Emily Badger is a former staff writer at CityLab. Her work has previously appeared in Pacific Standard, GOOD, The Christian Science Monitor, and The New York Times. She lives in the Washington, D.C. area.
The city of San Francisco has now mapped all of its downtown POPOS, and it's ensuring for the first time that residents really have access to them.
Some of the best privately owned public open spaces in downtown San Francisco are, by nature, a little hard to find. They’re on upper-floor terraces with fantastic views of the city, or in interior plazas of office towers that look from the sidewalk like places where you don't belong. Part of their charm comes from their hybrid nature: These "POPOS" can be more intimate sanctuaries than traditional open spaces, with office-caliber amenities – leather chairs and potted olive trees – you’ll won’t find in Golden Gate Park.
San Francisco’s 1985 downtown plan required large new office and hotel developments built since then to incorporate such public spaces, in proportion to the size of the properties. But it's the kind of ordinance that’s been easily thwarted in spirit. As the San Francisco Chronicle’s urban critic John King wrote several years ago, some buildings have embraced their POPOS, "others are more Scrooge-like than welcoming."

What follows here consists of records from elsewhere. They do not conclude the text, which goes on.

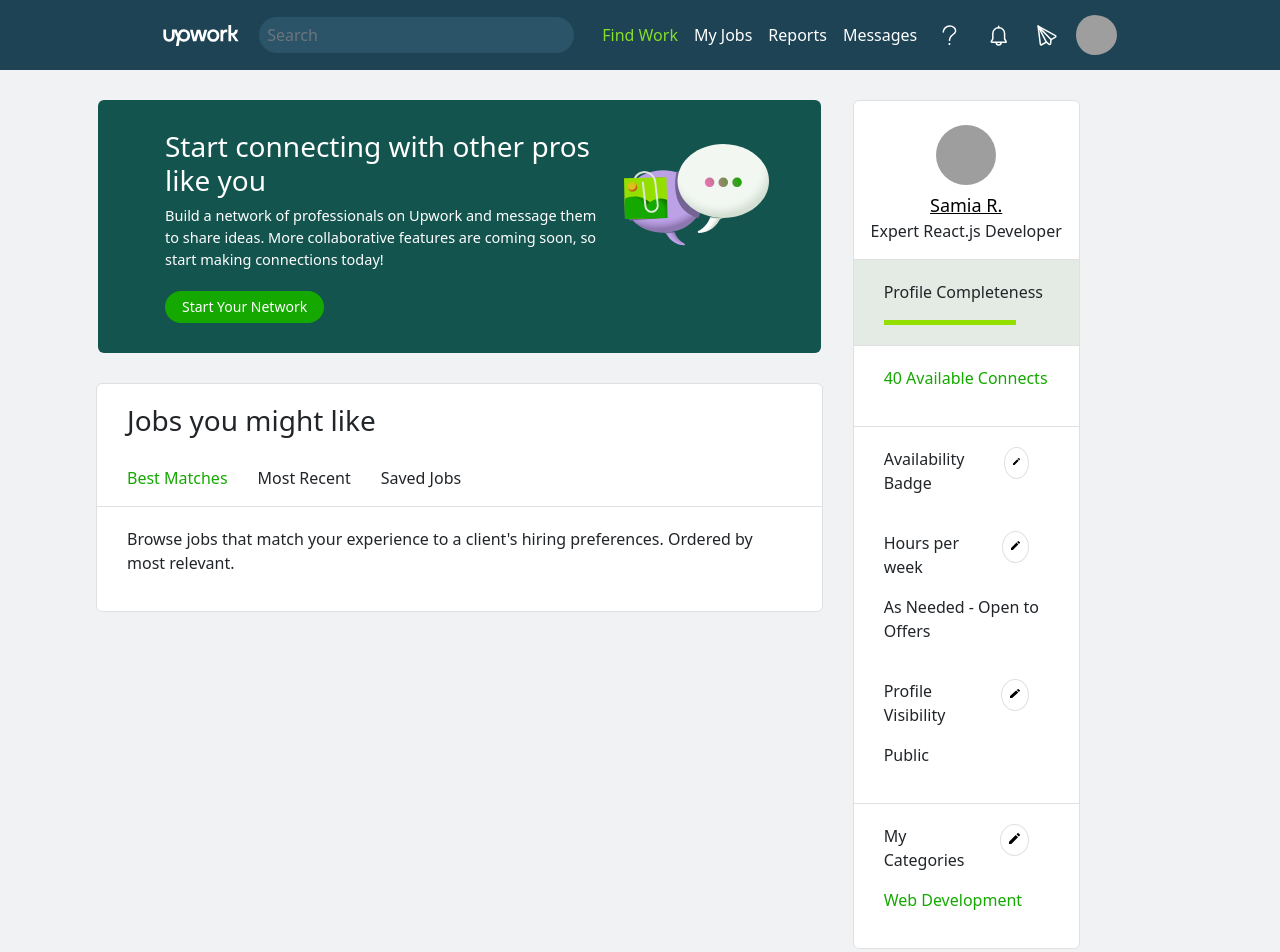
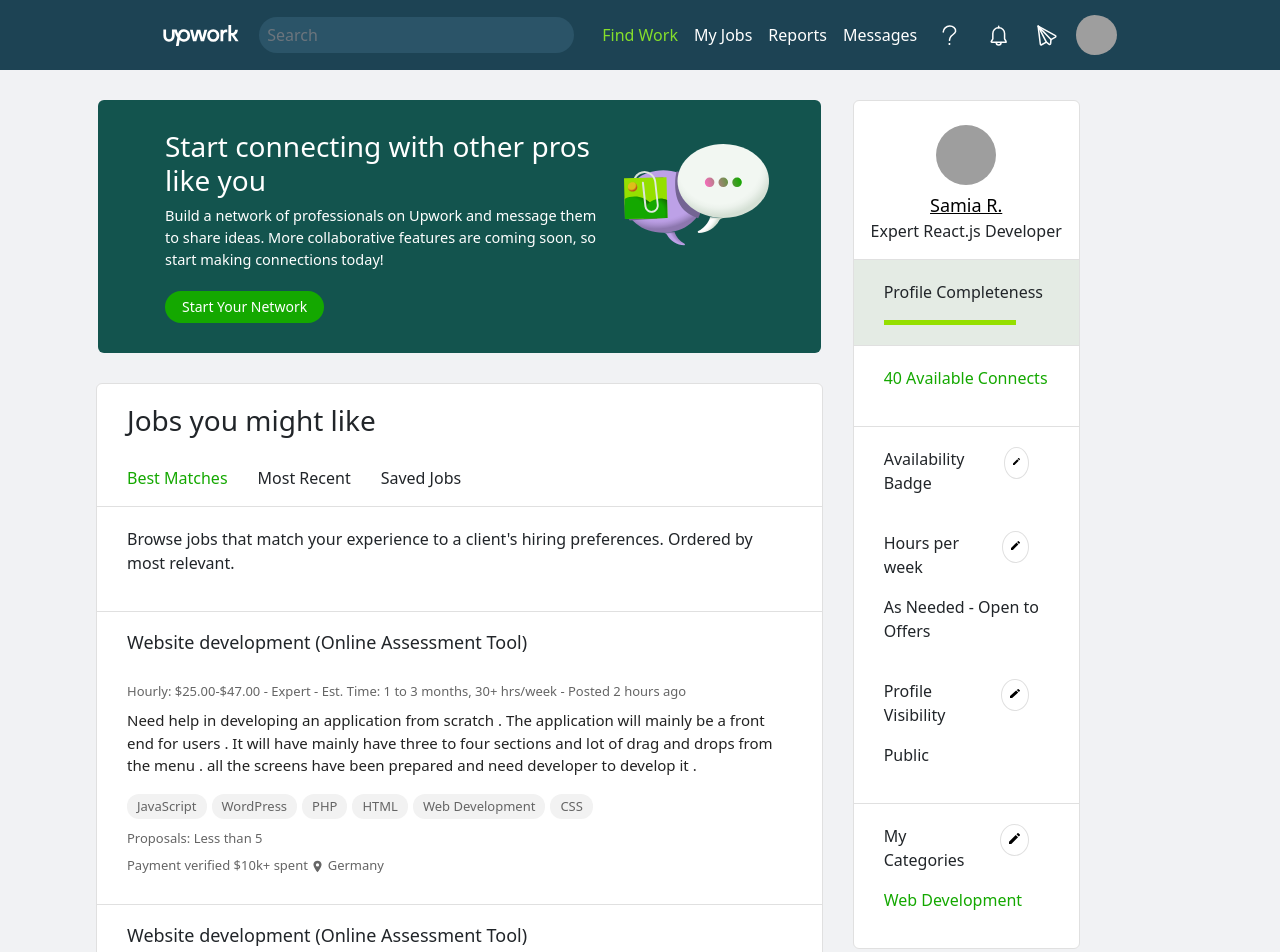
Before and after one commit to mrsamia/upwork-clone, a React (Create React App) app: page / in a window 1280 px wide. Shown: the top 952 px of the page. Built offline with nearby package versions, Linux system fonts and the light colour scheme; grey boxes are pictures that could not be loaded.

Commit message:
SRM | Job layout added

```diff
--- /dev/null
+++ b/src/Components/JobItems.js
@@ -0,0 +1,32 @@
+import React from 'react';
+import JobTitleSixteen from './SingleComponents/JobTitleSixteen';
+import SkillBadgeButton from './SingleComponents/SkillBadgeButton';
+import SkillBadgeButtonItems from './SkillBadgeButtonItems';
+import { IoLocationSharp } from "react-icons/io5";
+function JobItems(props) {
+    return (
+        <div>
+            <div>
+                <JobTitleSixteen title="Website development (Online Assessment Tool)" />
+            </div>
+            <div>
+                <p className='base_Font_size_Xs pt'>
+                   <span style={{fontWeight:"500"}}> Hourly: $25.00-$47.00</span> - Expert - Est. Time: 1 to 3 months, 30+ hrs/week - Posted 2 hours ago</p>
+            </div>
+            <div>
+                <p className='base_Font_size'>Need help in developing an application from scratch . The application will mainly be a front end for users . It will have mainly have three to four sections and lot of drag and drops from the menu . all the screens have been prepared and need developer to develop it .</p>
+            </div>
+            <div>
+               <SkillBadgeButtonItems/>
+            </div>
+            <div>
+                <p className='base_Font_size_Xs'>Proposals: Less than 5</p>
+            </div>
+            <div>
+                <p  className='base_Font_size_Xs'>Payment verified $10k+ spent <IoLocationSharp/> Germany</p>
+            </div>
+        </div>
+    );
+}
+
+export default JobItems;
--- a/src/Components/JobLayout.js
+++ b/src/Components/JobLayout.js
@@ -1,4 +1,5 @@
 import React from 'react';
+import JobItems from './JobItems';
 import BlackTitleText from './SingleComponents/BlackTitleText';
 
 function JobLayout(props) {
@@ -18,8 +19,14 @@
                     <BlackTitleText title="Saved Jobs" />
                 </div>
             </div>
-            <div className='base_Padding'>
+            <div className='base_Padding base_border'>
                 <p>Browse jobs that match your experience to a client's hiring preferences. Ordered by most relevant.</p>
+            </div>
+            <div className='base_Padding base_border'>
+                <JobItems/>
+            </div>
+            <div className='base_Padding base_border'>
+                <JobItems/>
             </div>
 
         </div>
--- a/src/Components/Nav/Nav.css
+++ b/src/Components/Nav/Nav.css
@@ -85,6 +85,7 @@
   width: 45px;
   border-radius: 50%;
   padding-left: 4px;
+  object-fit: cover;
 }
 
 .nav-btn-icon {
--- /dev/null
+++ b/src/Components/SingleComponents/SkillBadgeButton.js
@@ -0,0 +1,12 @@
+import React from 'react';
+
+function SkillBadgeButton(props) {
+
+    return (
+        <div>
+           <button className='Skill_Badge'>{props.name}</button>
+        </div>
+    );
+}
+
+export default SkillBadgeButton;
--- /dev/null
+++ b/src/Components/SkillBadgeButtonItems.js
@@ -0,0 +1,40 @@
+import React from 'react';
+import SkillBadgeButton from './SingleComponents/SkillBadgeButton';
+
+function SkillBadgeButtonItems(props) {
+    const value = ([
+        {
+            name: "JavaScript"
+        },
+        {
+            name: "WordPress"
+        },
+        {
+            name: "PHP"
+        },
+        {
+            name: "HTML"
+        },
+        {
+            name: " Web Development"
+        },
+        {
+            name: "CSS"
+        }
+    ])
+    return (
+        <div className='d-flex'>
+            {
+                value.map((e)=>{
+                    return(
+                        <div className='d-flex'>
+                            <SkillBadgeButton name={e.name}/>
+                        </div>
+                    )
+                })
+            }
+        </div>
+    );
+}
+
+export default SkillBadgeButtonItems;
--- a/src/Components/components.css
+++ b/src/Components/components.css
@@ -38,6 +38,7 @@
     height: 60px;
     width: 60px;
     border-radius: 50%;
+    object-fit: cover;
 }
 .progress_Wrapper{
     background-color: #E4EBE4;
@@ -82,6 +83,7 @@
 }
 .h4_font_16{
     font-size: 18px;
+    /* color: #656565; */
 }
 .pad_left{
     padding-left: 30px;
@@ -92,3 +94,27 @@
 .minus_mrgn{
     margin: 0px -14px;
 }
+.base_Font_size{
+    font-size: 15px;
+    color: #222;
+}
+.base_Font_size_Xs{
+    font-size: 13px;
+    color: #656565;
+    margin-bottom: 8px!important;
+}
+.Skill_Badge{
+    height: 25px;
+    color: #656565;
+    background-color: #f2f2f2;
+    display: inline-flex;
+    align-items: center;
+    border: none;
+    margin: 0 5px 10px 0;
+    padding: 0 10px;
+    border-radius: 12px;
+    font-size: 13px;
+    line-height: 1;
+    cursor: default;
+    font-weight: 500;
+}
```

Now, more than 25 years after the idea was first built into San Francisco’s downtown plan, the city is now updating the requirements to reinforce the initial goal of truly opening up private buildings to public citizens looking for a quiet lunch break, a reading nook, or a toilet. That means no more hard-to-read, out-of-the-way Public Open Space signs (King has documented some really disingenuous examples). No more private corporate events in these public spaces. No more misdirectional cues on how to find them.

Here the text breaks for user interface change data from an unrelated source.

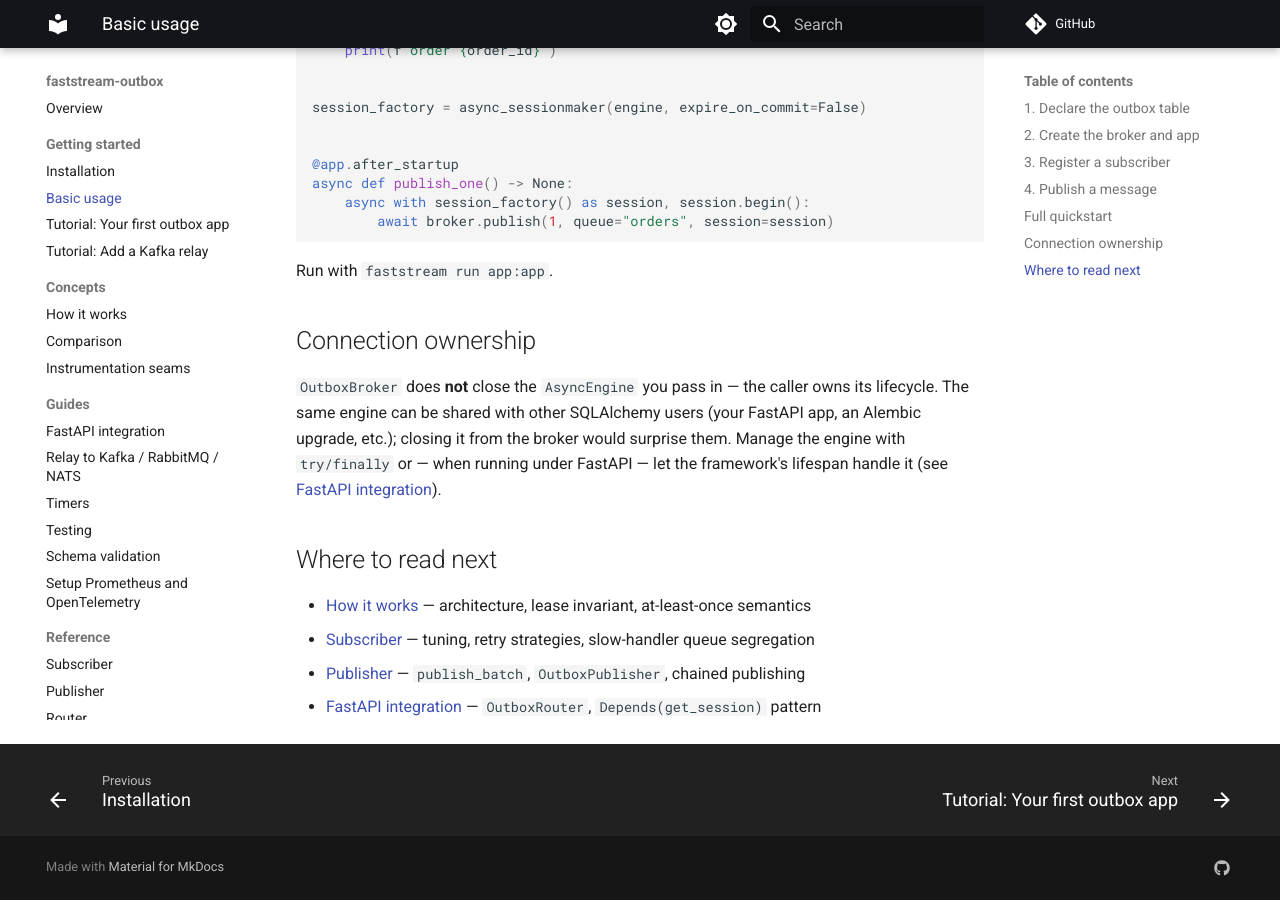
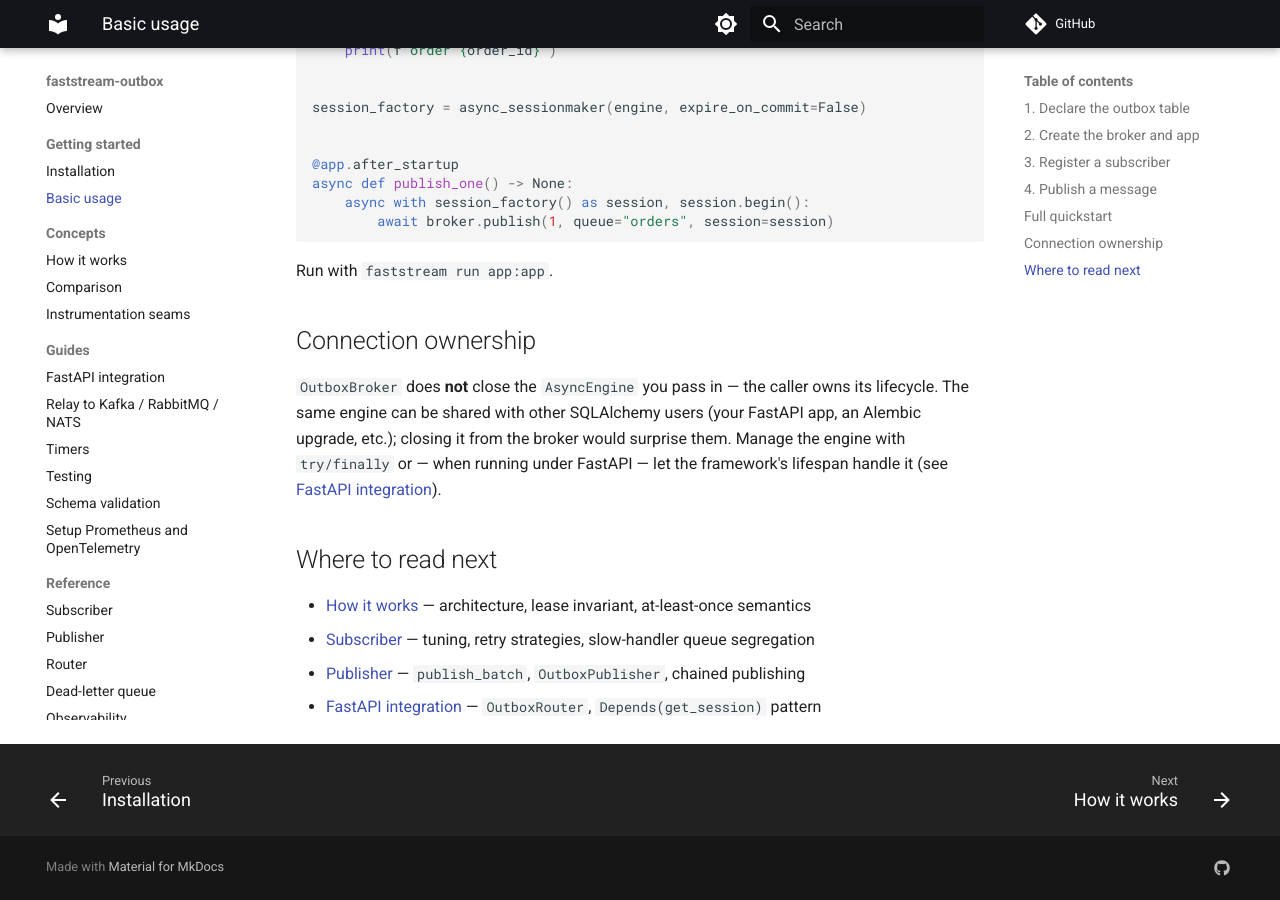
Before and after one commit to modern-python/faststream-outbox, an MkDocs documentation site: the page built from docs/usage/basic.md, in a window 1280 px wide and 900 px high, scrolled down 1944 px. Built offline with MkDocs 1.6.1 and Material for MkDocs 9.7.7, drawn with Linux system fonts in a browser that asks for light colours; comment, search, counter and statistics services are not loaded.

Commit message:
docs: defer tutorials to follow-on PR
Scope reduction for this PR: the observability split (Tasks 4-7)
ships now; the two tutorials (Tasks 2-3) defer to a follow-on PR.
Reason: the spec's "tutorial code executed end-to-end with literal
captured output" discipline warrants a dedicated session, not a
rushed attempt at the tail of this one.

Removed from working tree: docs/tutorials/{first-outbox-app,
add-kafka-relay}.md (which were stubs added in the prior nav-reshape
commit) and the two Tutorial nav entries under Getting started.

Spec gets a "Scope reduction" callout at the top; plan T2 + T3 are
marked DEFERRED with a back-reference to the spec note.

Co-Authored-By: Claude Opus 4.7 (1M context) <noreply@anthropic.com>

```diff
--- a/docs/tutorials/add-kafka-relay.md
+++ /dev/null
@@ -1 +0,0 @@
-# Tutorial: Add a Kafka relay
--- a/docs/tutorials/first-outbox-app.md
+++ /dev/null
@@ -1 +0,0 @@
-# Tutorial: Your first outbox app
--- a/mkdocs.yml
+++ b/mkdocs.yml
@@ -8,8 +8,6 @@ nav:
   - Getting started:
       - Installation: introduction/installation.md
       - Basic usage: usage/basic.md
-      - 'Tutorial: Your first outbox app': tutorials/first-outbox-app.md
-      - 'Tutorial: Add a Kafka relay': tutorials/add-kafka-relay.md
   - Concepts:
       - How it works: introduction/how-it-works.md
       - Comparison: concepts/comparison.md
```
Also changed, not shown: planning/active/2026-06-11-docs-tutorials-and-observability-split-design.md (+9 -0 lines), planning/active/2026-06-11-docs-tutorials-and-observability-split-plan.md (+9 -2 lines).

As for the public, the city unveiled on Friday a new web tool that will for the first time catalog the dozens of POPOS downtown and the amenities at each one (845 Market Street’s ninth-floor rooftop space has 59 chairs and welcomes food but doesn’t sell any; 301 Mission Street’s indoor atrium features extensive artwork and service from a bar and restaurant on-premises). The city’s legislative affairs office has mapped and photographed each space and linked to the original Planning Commission motion spelling out the individual property’s requirements under the city regulation. The updated ordinance, requiring clearer signs (both outdoors and indoors for those spaces accessed past security guards and up elevators) went into effect last week.
AnMarie Rodgers, the city’s manager of legislative affairs, is a bit more diplomatic than King has been in describing how these spaces have been treated until now. “Certainly some developers and building owners embraced the spirit of the downtown plan and looked at making this an amazing amenity and feature on their site," she says. "But I think it’s been a struggle since this requirement was put in place to make sure they are truly public."
Many of these buildings were never in compliance with the original 1985 plan and will now have to make adjustments to their POPOS and update signage according to the new ordinance. New developments downtown from now on will also have to comply with the updated requirements. The city’s new web tool includes sign design guidelines and templates that building owners can use to create the signage, complete with universal logos that will designate restrooms, food or seating availability (these are also searchable categories on the website).
"It should create a branding to get to the question, ‘does the public understand what these spaces are?" Rodgers says. "It should really help people to see it as not just one space, but a network of downtown open spaces."
San Franciscans would be forgiven for not quite understanding the whole concept, even 25 yeas after the creation of the downtown plan. We’re generally programmed in any city to feel like trespassers in office buildings where we have no business, or hotels where we have no room (admit it: you have behaved like a clandestine operative at some point trying to find a bathroom). The presence of food vendors also has a way of making us feel like we must pay for something for the right to sit down. But under the city’s regulation, San Franciscans deserve a seat in a POPOS, just like in a public park, whether they buy a snack or not.
Kimia Haddadan, a planner working in the city’s legislative affairs office, went through this experience at each of these POPOS inventorying them for the website. One of the more ridiculous tiny plaques mentioned by King is etched into the glass front door of an office tower, about knee level. "I went in there looking for the plaque and I really couldn’t find it," Haddadan says. “It’s virtually impossible for pedestrians to walk in and see that there’s a sign.”
Other building owners simply didn’t know they had to make these spaces public at all, because ownership had changed hands since the property was built. Haddadan encountered other buildings clearly renting out public spaces for private events.
"They were surprised when our staff insisted we had a right to access the space and experience it," Rodgers says. "You’d have to be pretty bold to go in at that point. Kimia is pretty bold,” she adds, laughing, “but the average person from the public wouldn’t be."
The idea now is that you shouldn’t have to feel that way, even as you’re enjoying a space that looks more like a private sanctuary than your average public park.